**EXERCISE OBJECTIVE**
Whatever appears in the records apart from pictures must be reproduced exactly.

**THE DATA**
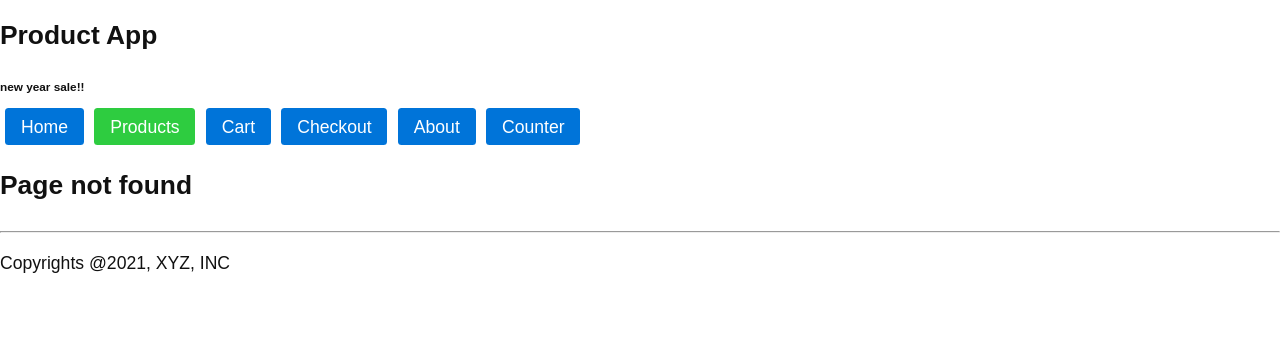
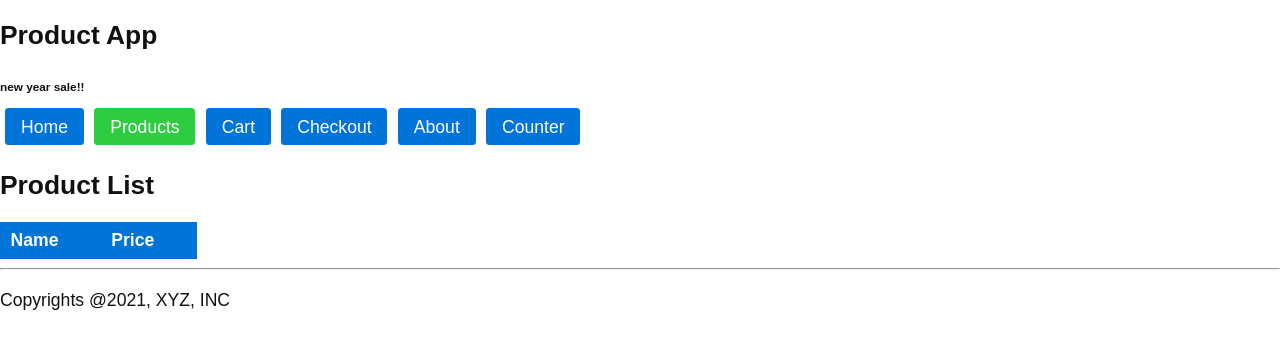
Before and after one commit to nodesense/siemens-react-redux, a React (Create React App) app: page /products in a window 1280 px wide. Before the commit this address had no page. Shown: the top 348 px of the page. Built offline with nearby package versions, Linux system fonts and the light colour scheme.

Commit message:
axios install

```diff
--- a/package.json
+++ b/package.json
@@ -6,6 +6,7 @@
     "@testing-library/jest-dom": "^5.16.1",
     "@testing-library/react": "^11.2.7",
     "@testing-library/user-event": "^12.8.3",
+    "axios": "^0.24.0",
     "react": "^17.0.2",
     "react-dom": "^17.0.2",
     "react-router-dom": "^5.1.2",
--- a/src/app/App.js
+++ b/src/app/App.js
@@ -14,6 +14,7 @@ import { BrowserRouter as Router,
 import About from './components/About';
 import Home from './components/Home';
 import NotFound from './components/NotFound';
+import ProductList from './components/ProductList';
 
 
 
@@ -48,6 +49,10 @@ function App() {
 
                     <Route path="/checkout">
                         <Checkout />
+                    </Route>
+
+                    <Route path="/products">
+                        <ProductList />
                     </Route>
 
                     <Route path="/counter" render={ () => <Counter startValue={0} />  }>
--- /dev/null
+++ b/src/app/components/ProductList.js
@@ -0,0 +1,38 @@
+import React, { Component } from 'react';
+
+class ProductList extends Component {
+    constructor(props) {
+        super(props);
+        this.state = { products: [], loading: false }
+    }
+
+
+    render() {
+        return (
+            <div>
+                <h2>Product List</h2>
+                <table>
+                    <thead>
+                    <tr>
+                    <th>Name</th>
+                    <th>Price</th>
+                    </tr>
+                    </thead>
+                    <tbody>
+                        {
+                            this.state.products.map (product => (
+                                <tr>
+                                    <td>{product.name}</td>
+                                    <td>{product.price}</td>
+                                </tr>
+                            ))
+                        }
+
+                    </tbody>
+                </table>
+            </div>
+         );
+    }
+}
+
+export default ProductList;
```
Also changed, not shown: 2 other files (tests, documents, lock files or other folders).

**YOUR SOLUTION**
Before and after one commit to nodesense/siemens-react-redux, a React (Create React App) app: page /products in a window 1280 px wide. Before the commit this address had no page. Shown: the top 348 px of the page. Built offline with nearby package versions, Linux system fonts and the light colour scheme.

Commit message:
axios install

```diff
--- a/package.json
+++ b/package.json
@@ -6,6 +6,7 @@
     "@testing-library/jest-dom": "^5.16.1",
     "@testing-library/react": "^11.2.7",
     "@testing-library/user-event": "^12.8.3",
+    "axios": "^0.24.0",
     "react": "^17.0.2",
     "react-dom": "^17.0.2",
     "react-router-dom": "^5.1.2",
--- a/src/app/App.js
+++ b/src/app/App.js
@@ -14,6 +14,7 @@ import { BrowserRouter as Router,
 import About from './components/About';
 import Home from './components/Home';
 import NotFound from './components/NotFound';
+import ProductList from './components/ProductList';
 
 
 
@@ -48,6 +49,10 @@ function App() {
 
                     <Route path="/checkout">
                         <Checkout />
+                    </Route>
+
+                    <Route path="/products">
+                        <ProductList />
                     </Route>
 
                     <Route path="/counter" render={ () => <Counter startValue={0} />  }>
--- /dev/null
+++ b/src/app/components/ProductList.js
@@ -0,0 +1,38 @@
+import React, { Component } from 'react';
+
+class ProductList extends Component {
+    constructor(props) {
+        super(props);
+        this.state = { products: [], loading: false }
+    }
+
+
+    render() {
+        return (
+            <div>
+                <h2>Product List</h2>
+                <table>
+                    <thead>
+                    <tr>
+                    <th>Name</th>
+                    <th>Price</th>
+                    </tr>
+                    </thead>
+                    <tbody>
+                        {
+                            this.state.products.map (product => (
+                                <tr>
+                                    <td>{product.name}</td>
+                                    <td>{product.price}</td>
+                                </tr>
+                            ))
+                        }
+
+                    </tbody>
+                </table>
+            </div>
+         );
+    }
+}
+
+export default ProductList;
```
Also changed, not shown: 2 other files (tests, documents, lock files or other folders).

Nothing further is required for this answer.